WHAT IS EXPECTED:
Go through the data below and copy each line where the word "ARCHITECTURE" occurs.

[Entries taken from a collection]
===============

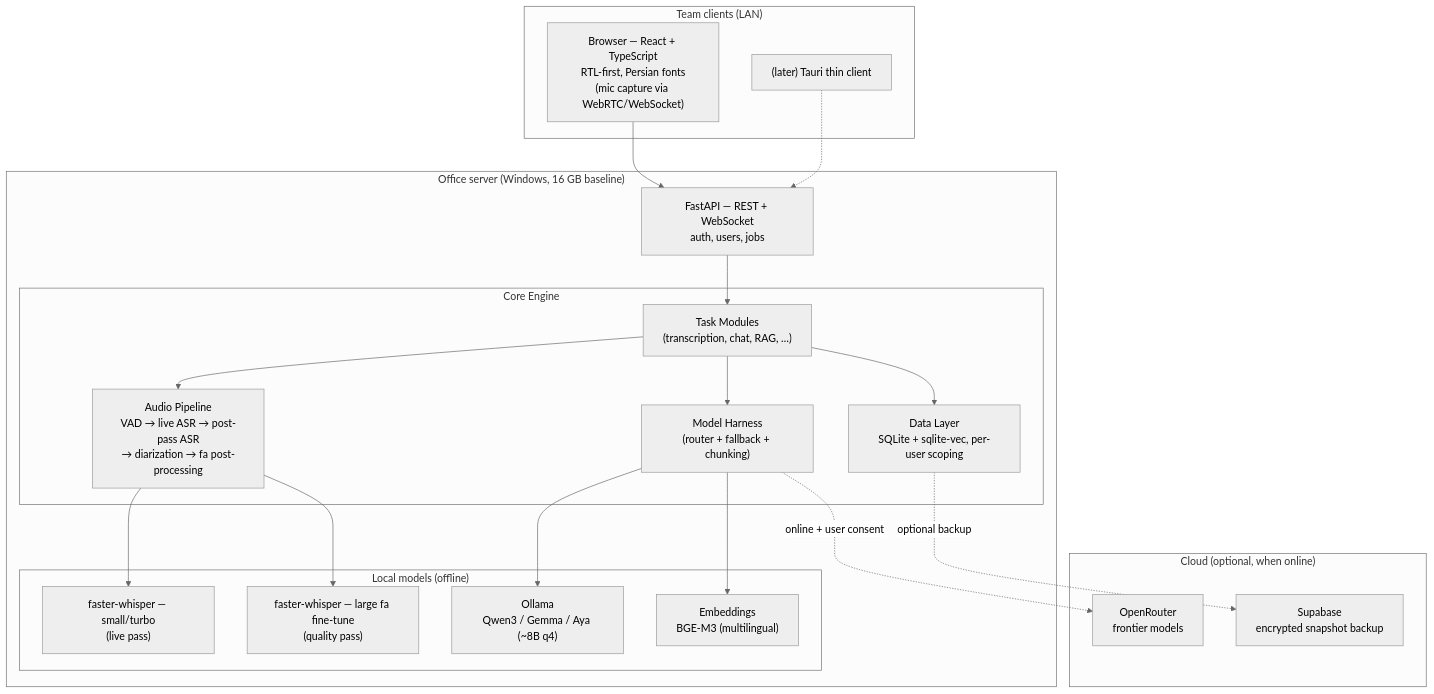
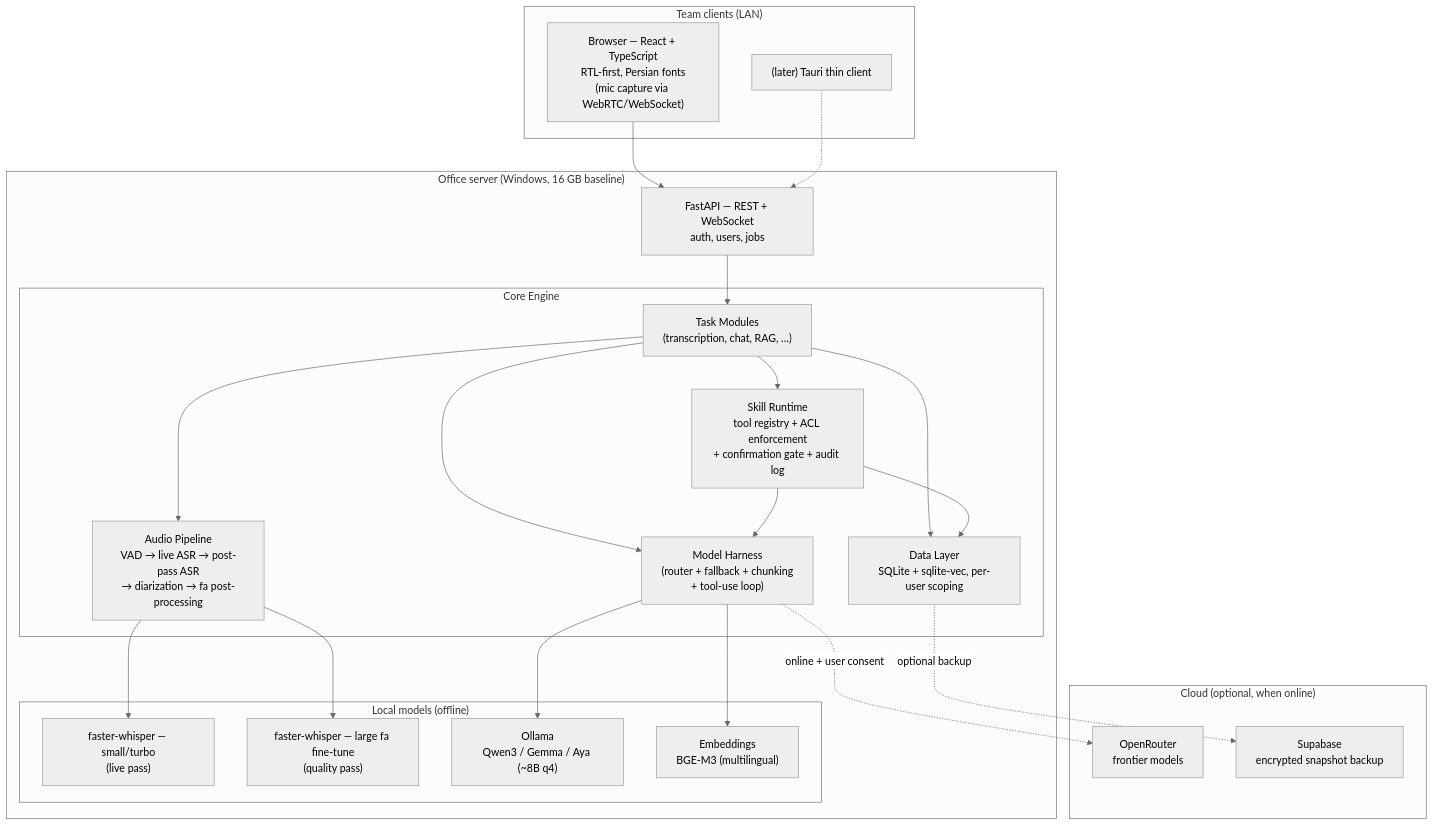
Before and after one commit to Dr-Bagheri/neurai-mvp: the first of 3 diagrams in ARCHITECTURE.md, drawn with Mermaid (neutral theme). The commit also changed other lines of this file, not shown here.

First line of the commit message:
Add D7 Skills (secure tool layer) and §2.1 dual-mode runtime profiles

````diff
--- a/ARCHITECTURE.md
+++ b/ARCHITECTURE.md
@@ -38,41 +40,45 @@
 ```mermaid
 flowchart TB
     subgraph Clients["Team clients (LAN)"]
         B1["Browser — React + TypeScript<br/>RTL-first, Persian fonts<br/>(mic capture via WebRTC/WebSocket)"]
         B2["(later) Tauri thin client"]
     end
 
     subgraph Server["Office server (Windows, 16 GB baseline)"]
         API["FastAPI — REST + WebSocket<br/>auth, users, jobs"]
         subgraph Core["Core Engine"]
             TM["Task Modules<br/>(transcription, chat, RAG, …)"]
-            H["Model Harness<br/>(router + fallback + chunking)"]
+            SK["Skill Runtime<br/>tool registry + ACL enforcement<br/>+ confirmation gate + audit log"]
+            H["Model Harness<br/>(router + fallback + chunking<br/>+ tool-use loop)"]
             AP["Audio Pipeline<br/>VAD → live ASR → post-pass ASR<br/>→ diarization → fa post-processing"]
             DL["Data Layer<br/>SQLite + sqlite-vec, per-user scoping"]
         end
         subgraph Local["Local models (offline)"]
             WL["faster-whisper — small/turbo<br/>(live pass)"]
             WQ["faster-whisper — large fa fine-tune<br/>(quality pass)"]
             OL["Ollama<br/>Qwen3 / Gemma / Aya (~8B q4)"]
             EMB["Embeddings<br/>BGE-M3 (multilingual)"]
         end
     end
 
     subgraph Cloud["Cloud (optional, when online)"]
         OR["OpenRouter<br/>frontier models"]
         SB["Supabase<br/>encrypted snapshot backup"]
     end
 
     B1 --> API
     B2 -.-> API
     API --> TM
     TM --> H
     TM --> AP
     TM --> DL
+    TM --> SK
+    SK --> H
+    SK --> DL
     AP --> WL
     AP --> WQ
     H --> OL
     H --> EMB
     H -. online + user consent .-> OR
     DL -. optional backup .-> SB
 ```
````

===============

COMPLETED EXERCISE:
Before and after one commit to Dr-Bagheri/neurai-mvp: the first of 3 diagrams in ARCHITECTURE.md, drawn with Mermaid (neutral theme). The commit also changed other lines of this file, not shown here.
--- a/ARCHITECTURE.md
+++ b/ARCHITECTURE.md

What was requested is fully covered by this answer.